Graphically, the game doesn't really have to look very good. Like in most other rhythm games, the background graphics are more for onlookers than actual participants. You can choose from several different characters, and the game has a handful of different background areas, like a train station, a house party, and the set of an American Idol-like TV show. All the areas look fine, though the models for the singer and backing band don't move all that much.
http://image.com.com/gamespot/images/2003/ps2/karaokerevolution/1110/0002.jpgThe pitch-recognition technology in Karaoke Revolution works pretty well.

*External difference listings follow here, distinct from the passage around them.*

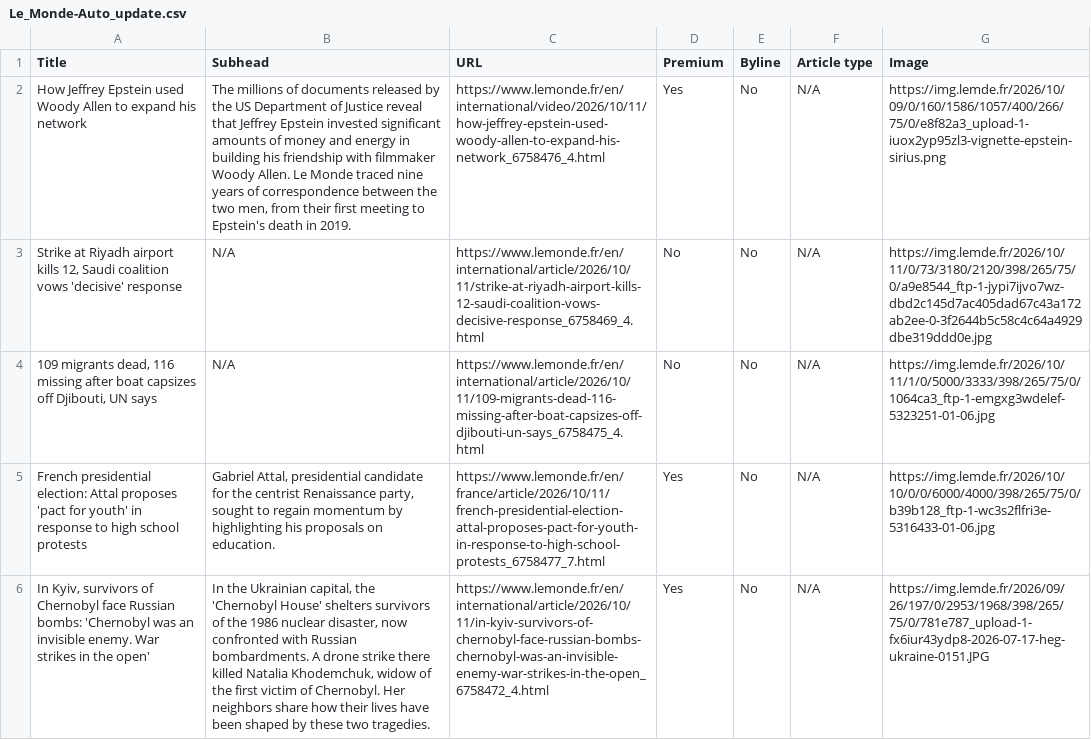
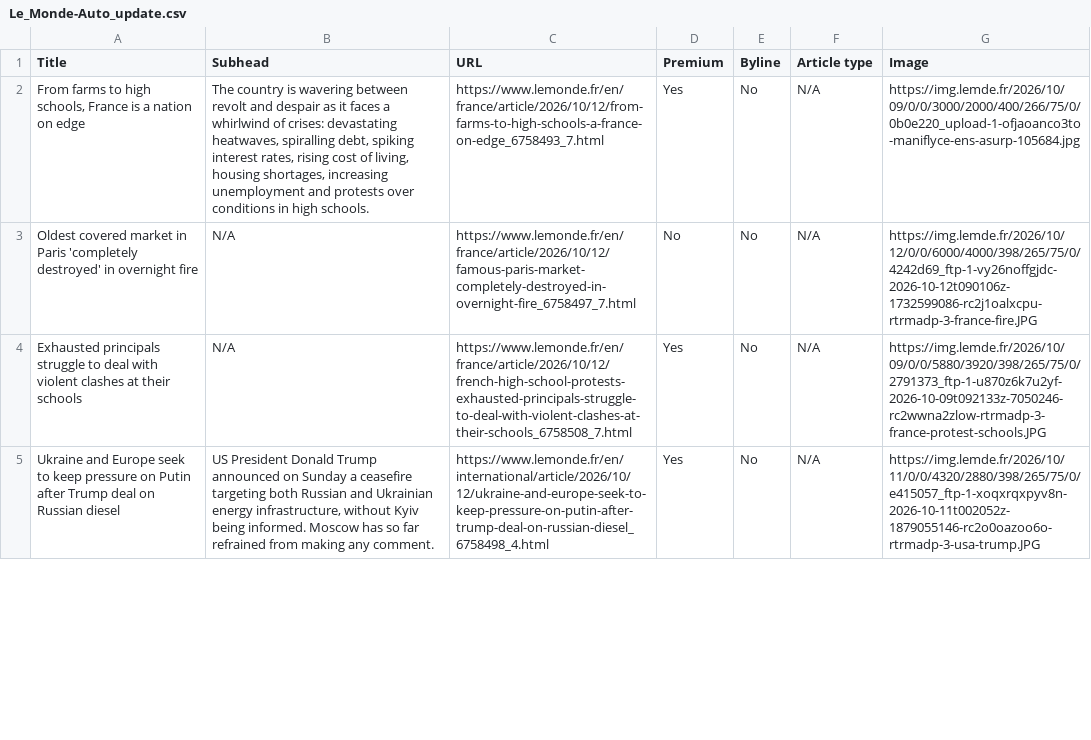
Before and after one commit to ChrisCaurla/07-homework-Le_Monde, a CSV file: Le_Monde-Auto_update.csv, drawn as a sheet; only a part is shown; removed rows and columns are numbered as before the commit, all else as after; the diff covers the shown part only; the diff names each change by its address in the sheet, - before the commit and + after, or states it on an @@ line.

```diff
--- a/Le_Monde-Auto_update.csv
+++ b/Le_Monde-Auto_update.csv
-A2 (Title): How Jeffrey Epstein used Woody Allen to expand his network
+A2 (Title): From farms to high schools, France is a nation on edge
-B2 (Subhead): The millions of documents released by the US Department of Justice reveal that Jeffrey Epstein invested significant amounts of money and energy in building his friendship with filmmaker Woody Allen. Le Monde traced nine years of correspondence between the two men, from their first meeting to Epstein's death in 2019.
+B2 (Subhead): The country is wavering between revolt and despair as it faces a whirlwind of crises: devastating heatwaves, spiralling debt, spiking interest rates, rising cost of living, housing shortages, increasing unemployment and protests over conditions in high schools.
-C2 (URL): https://www.lemonde.fr/en/international/video/2026/10/11/how-jeffrey-epstein-used-woody-allen-to-expand-his-network_6758476_4.html
+C2 (URL): https://www.lemonde.fr/en/france/article/2026/10/12/from-farms-to-high-schools-a-france-on-edge_6758493_7.html
-G2 (Image): https://img.lemde.fr/2026/10/09/0/160/1586/1057/400/266/75/0/e8f82a3_upload-1-iuox2yp95zl3-vignette-epstein-sirius.png
+G2 (Image): https://img.lemde.fr/2026/10/09/0/0/3000/2000/400/266/75/0/0b0e220_upload-1-ofjaoanco3to-maniflyce-ens-asurp-105684.jpg
-A3 (Title): Strike at Riyadh airport kills 12, Saudi coalition vows 'decisive' response
+A3 (Title): Oldest covered market in Paris 'completely destroyed' in overnight fire
-C3 (URL): https://www.lemonde.fr/en/international/article/2026/10/11/strike-at-riyadh-airport-kills-12-saudi-coalition-vows-decisive-response_6758469_4.html
+C3 (URL): https://www.lemonde.fr/en/france/article/2026/10/12/famous-paris-market-completely-destroyed-in-overnight-fire_6758497_7.html
-G3 (Image): https://img.lemde.fr/2026/10/11/0/73/3180/2120/398/265/75/0/a9e8544_ftp-1-jypi7ijvo7wz-dbd2c145d7ac405dad67c43a172ab2ee-0-3f2644b5c58c4c64a4929dbe319ddd0e.jpg
+G3 (Image): https://img.lemde.fr/2026/10/12/0/0/6000/4000/398/265/75/0/4242d69_ftp-1-vy26noffgjdc-2026-10-12t090106z-1732599086-rc2j1oalxcpu-rtrmadp-3-france-fire.JPG
-row 4: 109 migrants dead, 116 missing after boat capsizes off Djibouti, UN says | N/A | https://www.lemonde.fr/en/international/article/2026/10/11/109-migrants-dead-116-missing-after-boat-capsizes-off-djibouti-un-says_6758475_4.html | No | No | N/A | https://img.lemde.fr/2026/10/11/1/0/5000/3333/398/265/75/0/1064ca3_ftp-1-emgxg3wdelef-5323251-01-06.jpg
-A4 (Title): French presidential election: Attal proposes 'pact for youth' in response to high school protests
+A4 (Title): Exhausted principals struggle to deal with violent clashes at their schools
-B4 (Subhead): Gabriel Attal, presidential candidate for the centrist Renaissance party, sought to regain momentum by highlighting his proposals on education.
+B4 (Subhead): N/A
-C4 (URL): https://www.lemonde.fr/en/france/article/2026/10/11/french-presidential-election-attal-proposes-pact-for-youth-in-response-to-high-school-protests_6758477_7.html
+C4 (URL): https://www.lemonde.fr/en/france/article/2026/10/12/french-high-school-protests-exhausted-principals-struggle-to-deal-with-violent-clashes-at-their-schools_6758508_7.html
-G4 (Image): https://img.lemde.fr/2026/10/10/0/0/6000/4000/398/265/75/0/b39b128_ftp-1-wc3s2flfri3e-5316433-01-06.jpg
+G4 (Image): https://img.lemde.fr/2026/10/09/0/0/5880/3920/398/265/75/0/2791373_ftp-1-u870z6k7u2yf-2026-10-09t092133z-7050246-rc2wwna2zlow-rtrmadp-3-france-protest-schools.JPG
-A5 (Title): In Kyiv, survivors of Chernobyl face Russian bombs: 'Chernobyl was an invisible enemy. War strikes in the open'
+A5 (Title): Ukraine and Europe seek to keep pressure on Putin after Trump deal on Russian diesel
-B5 (Subhead): In the Ukrainian capital, the 'Chernobyl House' shelters survivors of the 1986 nuclear disaster, now confronted with Russian bombardments. A drone strike there killed Natalia Khodemchuk, widow of the first victim of Chernobyl. Her neighbors share how their lives have been shaped by these two tragedies.
+B5 (Subhead): US President Donald Trump announced on Sunday a ceasefire targeting both Russian and Ukrainian energy infrastructure, without Kyiv being informed. Moscow has so far refrained from making any comment.
-C5 (URL): https://www.lemonde.fr/en/international/article/2026/10/11/in-kyiv-survivors-of-chernobyl-face-russian-bombs-chernobyl-was-an-invisible-enemy-war-strikes-in-the-open_6758472_4.html
+C5 (URL): https://www.lemonde.fr/en/international/article/2026/10/12/ukraine-and-europe-seek-to-keep-pressure-on-putin-after-trump-deal-on-russian-diesel_6758498_4.html
-G5 (Image): https://img.lemde.fr/2026/09/26/197/0/2953/1968/398/265/75/0/781e787_upload-1-fx6iur43ydp8-2026-07-17-heg-ukraine-0151.JPG
+G5 (Image): https://img.lemde.fr/2026/10/11/0/0/4320/2880/398/265/75/0/e415057_ftp-1-xoqxrqxpyv8n-2026-10-11t002052z-1879055146-rc2o0oazoo6o-rtrmadp-3-usa-trump.JPG
```
Also changed, not shown: 4 added rows, 3 removed rows and 41 edited cells elsewhere in this file.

The game gives you the option to adjust most of the sound levels in the game. The songs come with a vocal track, but you can turn that off if you don't need the assistance. You can also adjust your microphone level, crowd noise, and so on. While the game will support a standard USB microphone, the headset mic gives you the additional benefit of an in-ear monitor so you can hear yourself singing more clearly. The game also has built-in support for expansion discs, so it's conceivable that Konami could release song packs in the future.
Karaoke Revolution is a cool piece of technology, and it definitely has the potential to be a lot of fun, especially in a crowd setting. If you're a fan of karaoke, or think that enough of the songs on the disc are appealing, you'll certainly have fun with the game. But make no mistake, it's a product designed to fill a very specific niche, so if you aren't already at least somewhat interested in the subject, it probably won't win you over.